Records to use —
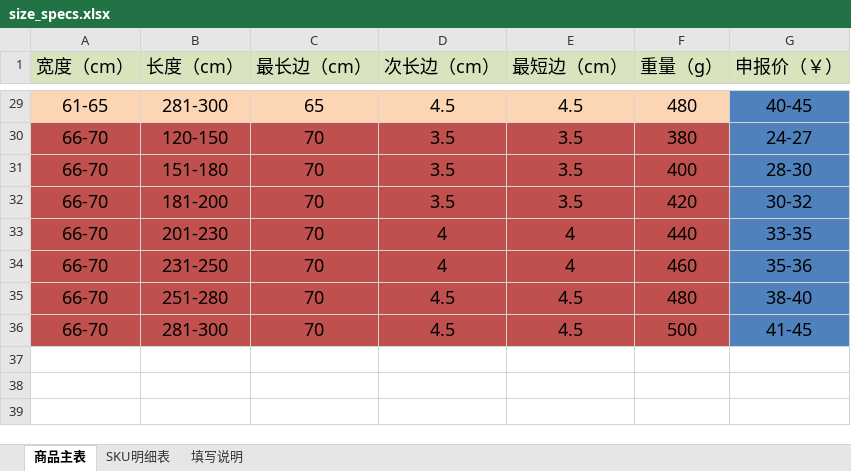
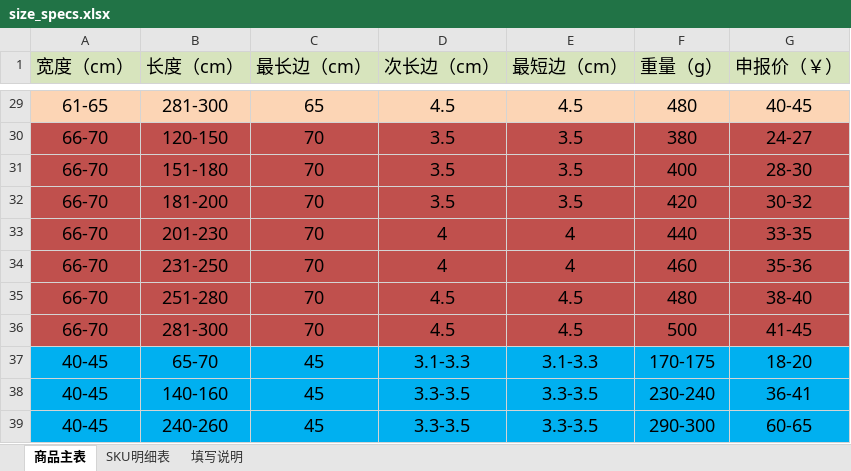
Before and after one commit to dohkone/ToolBox, an Excel workbook: tools/python/temu-product-sheet/data/size_specs.xlsx, sheet 商品主表, drawn as a sheet; only a part is shown, gaps mark what is left out; values as stored, in another font and other column widths than the file's, no borders; the diff covers the shown part only; the diff names each change by its address in the sheet, - before the commit and + after, or states it on an @@ line.

```diff
--- a/tools/python/temu-product-sheet/data/size_specs.xlsx (sheet 商品主表)
+++ b/tools/python/temu-product-sheet/data/size_specs.xlsx (sheet 商品主表)
-G29 fill: #4F81BD
+G29 fill: #FCD5B5
-G30:G36 fill: #4F81BD
+G30:G36 fill: #C0504D
+row 37: 40-45 | 65-70 | 45 | 3.1-3.3 | 3.1-3.3 | 170-175 | 18-20
+row 38: 40-45 | 140-160 | 45 | 3.3-3.5 | 3.3-3.5 | 230-240 | 36-41
+row 39: 40-45 | 240-260 | 45 | 3.3-3.5 | 3.3-3.5 | 290-300 | 60-65
```
Also changed, not shown: 9 edited cells and cell formats elsewhere in this sheet, 3 other files.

Task objective —
Your answer should consist of the lines from the listing that hold the word "fill".

Written solution —
-G29 fill: #4F81BD
+G29 fill: #FCD5B5
-G30:G36 fill: #4F81BD
+G30:G36 fill: #C0504D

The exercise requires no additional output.